Deal reached to fund Free City College, withdraw ballot measure

City to provide $15 million annually for 10 years toward tuition subsidy program for SF residents

City leaders on Thursday announced a plan to allocate $15 million annually toward fully funding City College of San Francisco’s Free City program, which offers free tuition to San Francisco residents, for 10 years.

With its two-year pilot set to expire on June 30, the popular program’s future has been uncertain. Late last year, the Board of Supervisors voted 7-1 to place a charter amendment introduced by former Supervisor Jane Kim on the November ballot that would have required The City to spend $15 million a year on the program through an ongoing budget set-aside.

Supervisor Gordon Mar, who along with Mayor London Breed negotiated the new agreement, has now moved to withdraw the proposed charter amendment, a motion that will be voted on at a future Board of supervisors hearing.

The new plan will require The City to provide $8.4 million in new funding to Free City next year in addition to the $6.6 million already budgeted for the program. The City will also provide a one-time payment of $5.4 million to offset “costs incurred” by City College “as a result of enrollment exceeding the original Free City College projections,” according to a statement released by Breed’s office on Thursday.

Some $11.2 million was set aside to cover two years of the program in early 2017 in a deal struck with the late Mayor Ed Lee following the 2016 passage of Proposition W, which raised the transfer tax on properties sold for more than $5 million.

The Examiner has previously reported that City College incurred a $4.77 million debt in the first year of implementing Free City, which at the time drew more San Francisco residents than the college’s contract with The City had budgeted for. City and college officials have also struggled in the past to reach agreement on the amount of reimbursement for the program.

“With this agreement we will bring greater transparency and financial responsibility to the program while ensuring that our residents will be able to continue to take courses at City College for free,” said Breed in the statement.

The agreement calls for city and college leaders to continue working on a new 10-year contract that will “incorporate terms of the proposed charter amendment and require City College to leverage state funding and financial aid.”

The college will also be required to implement agreed-upon reporting and accountability metrics, and to report back to the City to avoid future budget shortfalls.

The agreement avoids placing two City College-focused measures on November’s ballot — the college is also expected to ask voters to approve an up to$800 million facilities bond.

City College Trustee Ivy Lee said that the proposed charter amendment was “supposed to provide stability for the program so that everyone would be able to know that Free City is here to stay.” She added that “this agreement achieved that goal and it does more.”
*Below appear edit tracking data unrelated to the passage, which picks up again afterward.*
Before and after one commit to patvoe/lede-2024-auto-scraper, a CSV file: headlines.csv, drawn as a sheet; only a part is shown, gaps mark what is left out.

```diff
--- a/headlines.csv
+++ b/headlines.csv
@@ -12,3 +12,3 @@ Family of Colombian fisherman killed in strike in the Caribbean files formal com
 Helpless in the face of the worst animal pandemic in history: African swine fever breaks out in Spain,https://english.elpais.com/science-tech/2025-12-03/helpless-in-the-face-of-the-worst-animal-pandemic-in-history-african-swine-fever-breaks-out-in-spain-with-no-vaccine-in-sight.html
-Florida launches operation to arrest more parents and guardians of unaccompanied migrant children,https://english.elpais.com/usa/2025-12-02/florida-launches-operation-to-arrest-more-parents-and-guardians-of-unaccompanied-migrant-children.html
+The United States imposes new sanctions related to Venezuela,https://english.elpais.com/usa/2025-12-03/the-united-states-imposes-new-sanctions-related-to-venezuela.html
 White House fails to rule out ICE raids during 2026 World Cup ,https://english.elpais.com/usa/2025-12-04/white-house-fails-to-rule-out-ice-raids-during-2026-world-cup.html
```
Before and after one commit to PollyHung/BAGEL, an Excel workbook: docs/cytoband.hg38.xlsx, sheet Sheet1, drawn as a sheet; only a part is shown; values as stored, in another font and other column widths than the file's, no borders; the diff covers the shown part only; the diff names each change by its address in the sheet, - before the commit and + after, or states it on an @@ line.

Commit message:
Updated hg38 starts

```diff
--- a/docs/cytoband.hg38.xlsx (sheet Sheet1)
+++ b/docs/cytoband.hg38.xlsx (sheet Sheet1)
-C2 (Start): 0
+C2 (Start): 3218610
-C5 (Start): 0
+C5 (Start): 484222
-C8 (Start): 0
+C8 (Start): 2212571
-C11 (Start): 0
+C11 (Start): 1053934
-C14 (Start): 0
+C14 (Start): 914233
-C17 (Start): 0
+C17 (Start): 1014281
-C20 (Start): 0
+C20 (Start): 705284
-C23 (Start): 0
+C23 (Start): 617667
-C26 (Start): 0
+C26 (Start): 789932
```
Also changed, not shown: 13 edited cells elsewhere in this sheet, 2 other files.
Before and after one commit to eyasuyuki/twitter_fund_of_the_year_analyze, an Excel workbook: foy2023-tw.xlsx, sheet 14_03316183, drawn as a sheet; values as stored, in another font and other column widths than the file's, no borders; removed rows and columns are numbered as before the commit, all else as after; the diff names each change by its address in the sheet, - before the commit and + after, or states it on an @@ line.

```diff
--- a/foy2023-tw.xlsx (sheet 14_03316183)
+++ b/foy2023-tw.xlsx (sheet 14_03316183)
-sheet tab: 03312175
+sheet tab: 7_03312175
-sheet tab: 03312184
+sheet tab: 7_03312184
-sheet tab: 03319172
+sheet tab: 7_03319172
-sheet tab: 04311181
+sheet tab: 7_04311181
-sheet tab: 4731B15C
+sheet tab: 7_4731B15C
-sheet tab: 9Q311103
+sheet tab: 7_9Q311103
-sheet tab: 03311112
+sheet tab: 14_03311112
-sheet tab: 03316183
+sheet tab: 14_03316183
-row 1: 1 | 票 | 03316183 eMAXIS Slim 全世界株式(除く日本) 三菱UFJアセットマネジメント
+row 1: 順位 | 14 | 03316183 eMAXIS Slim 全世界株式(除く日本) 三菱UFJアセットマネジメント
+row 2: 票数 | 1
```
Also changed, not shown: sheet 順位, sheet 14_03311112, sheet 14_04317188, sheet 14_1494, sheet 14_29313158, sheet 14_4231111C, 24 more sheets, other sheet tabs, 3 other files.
“It also makes up for the shortfall and opens the door for additional discussion with the mayor’s office on how to expand the program so that potentially in the future workers can also be included,” said Lee. “Right now, if you are a teacher at the San Francisco Unified School District or City College or staff at either institutions, you can’t acess it unless you are a resident.”


If you find our journalism valuable and relevant, please consider joining our Examiner membership program.
Find out more at

Just Posted

Bay Area’s future could include a lot more remote work

Regional planning agency approved long-term work-from-home strategy to reduce emissions

SFUSD reopening plan slowly taking shape

Six private schools among first to get waivers to resume in-person teaching

What an odd, half full city San Francisco has become

Despite feeling empty, mad and sad, we can make changes by getting out the vote

Ad-libbing Bruce Dern makes the most of his dialogue

Acting veteran stars as man facing dementia in ‘The Artist’s Wife’

Most Read